As the studio system began its slow decline in tandem with radical social changes occurring in the 1960s, the Golden Age of the Western genre itself was crawling to a close. Before long, the hyper virulent Westerns of Sam Peckinpah and Sergio Leone would take hold, while the old masters faded into the background. Before that, however, one of the great artists who helped to shape the genre would have a last hurrah in the sandbox he made his cinematic home. The legendary John Ford, having trail-blazed the Western genre for nearly forty years at this point in his career, would again revitalize his perspective in this latest decade by embracing the vital social movements of the day to shine a light on an overlooked aspect of the cowboy mythos. Woody Strode makes a singular impact as the titular sergeant standing trial for the wrongful accusation of rape and murder, fighting against a prejudiced system only a few years removed from the explosive tensions of the Civil War. This overlooked classic from Ford’s repertoire tackles the themes of racism and recognition in a time when America itself was overtly struggling with the lingering effects of conflicts recognized within this film, the same unresolved issues which have trickled into our national conversations today. Sergeant Rutledge has the same majestic vision of the West as all the other Ford classics while maintaining a modern perspective to reflect the significance of such films today. With Strode’s towering performance only overshadowed by the vistas of Monument Valley itself, this late-career Ford film is another treasured Western within his lengthy résumé.

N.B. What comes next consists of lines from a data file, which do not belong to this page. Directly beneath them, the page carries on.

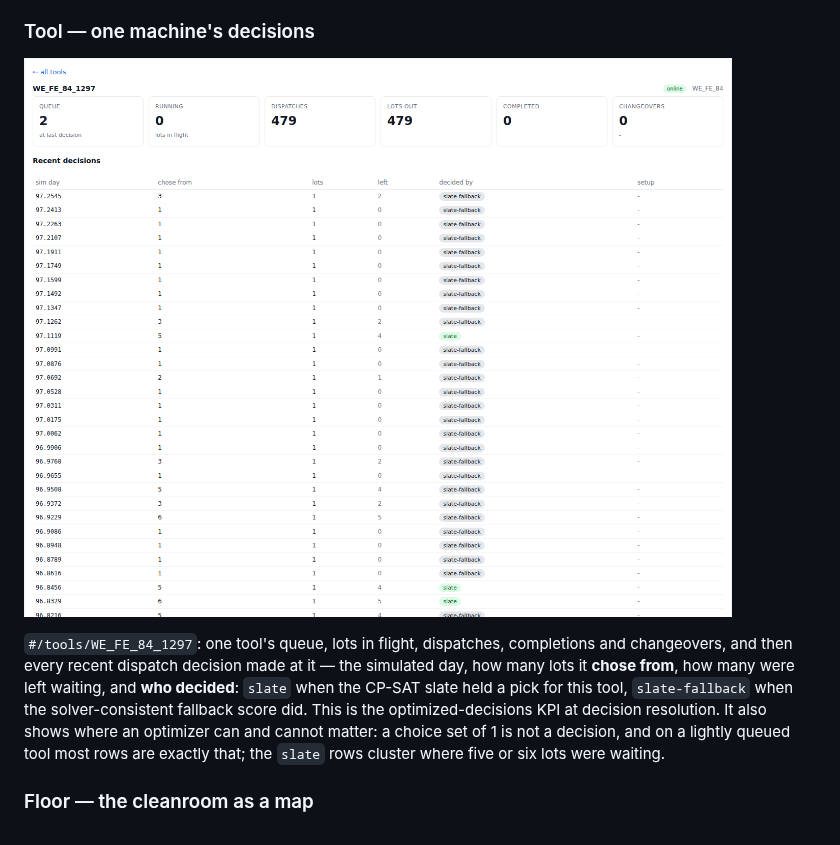
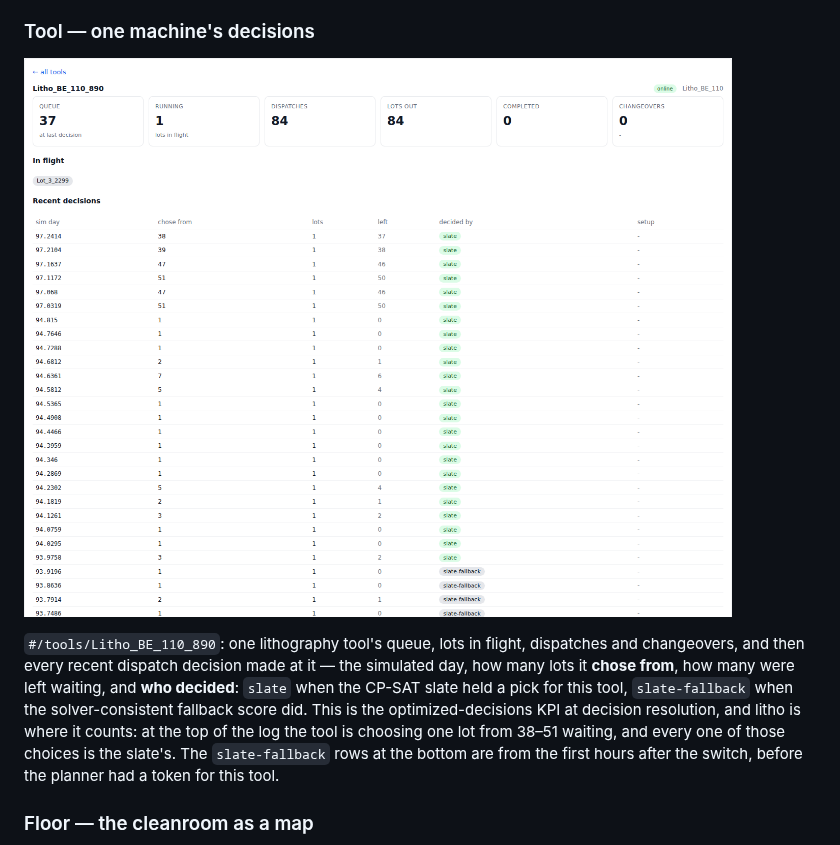
Before and after one commit to altonalexander/fab-optimization, a Markdown page: README.md, the part around the change. Drawn GitHub-style; pictures changed too: docs/screenshots/tool.png.

Commit message:
README tour: tool page on a litho bottleneck where the slate decides from 40-50 lots
Co-Authored-By: Claude Fable 5 <noreply@anthropic.com>
Claude-Session: https://claude.ai/code/session_013AEQWXnqfUe5GqHVavaMmw

```diff
--- a/README.md
+++ b/README.md
@@ -97,15 +97,16 @@ drills down to its dispatches and the choice set it was offered.
 ### Tool — one machine's decisions
 ![tool](docs/screenshots/tool.png)
 
-`#/tools/WE_FE_84_1297`: one tool's queue, lots in flight, dispatches,
-completions and changeovers, and then every recent dispatch decision made
-at it — the simulated day, how many lots it **chose from**, how many were
-left waiting, and **who decided**: `slate` when the CP-SAT slate held a pick
-for this tool, `slate-fallback` when the solver-consistent fallback score
-did. This is the optimized-decisions KPI at decision resolution. It also
-shows where an optimizer can and cannot matter: a choice set of 1 is not a
-decision, and on a lightly queued tool most rows are exactly that; the
-`slate` rows cluster where five or six lots were waiting.
+`#/tools/Litho_BE_110_890`: one lithography tool's queue, lots in flight,
+dispatches and changeovers, and then every recent dispatch decision made at
+it — the simulated day, how many lots it **chose from**, how many were left
+waiting, and **who decided**: `slate` when the CP-SAT slate held a pick for
+this tool, `slate-fallback` when the solver-consistent fallback score did.
+This is the optimized-decisions KPI at decision resolution, and litho is
+where it counts: at the top of the log the tool is choosing one lot from
+38–51 waiting, and every one of those choices is the slate's. The
+`slate-fallback` rows at the bottom are from the first hours after the
+switch, before the planner had a token for this tool.
 
 ### Floor — the cleanroom as a map
 ![floor](docs/screenshots/floor.png)
```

0:00 Tea Party
1:33 Nordic Lights Film Festival
5:41 The Map of Tiny Perfect Things
12:22 David’s Documentary Discourse: Unfit: The Psychology of Donald Trump (2020)
22:56 Coming 2 America
31:38 David’s Documentary Discourse Pt. 2: Directed by John Ford (1971)
37:08 Sergeant Rutledge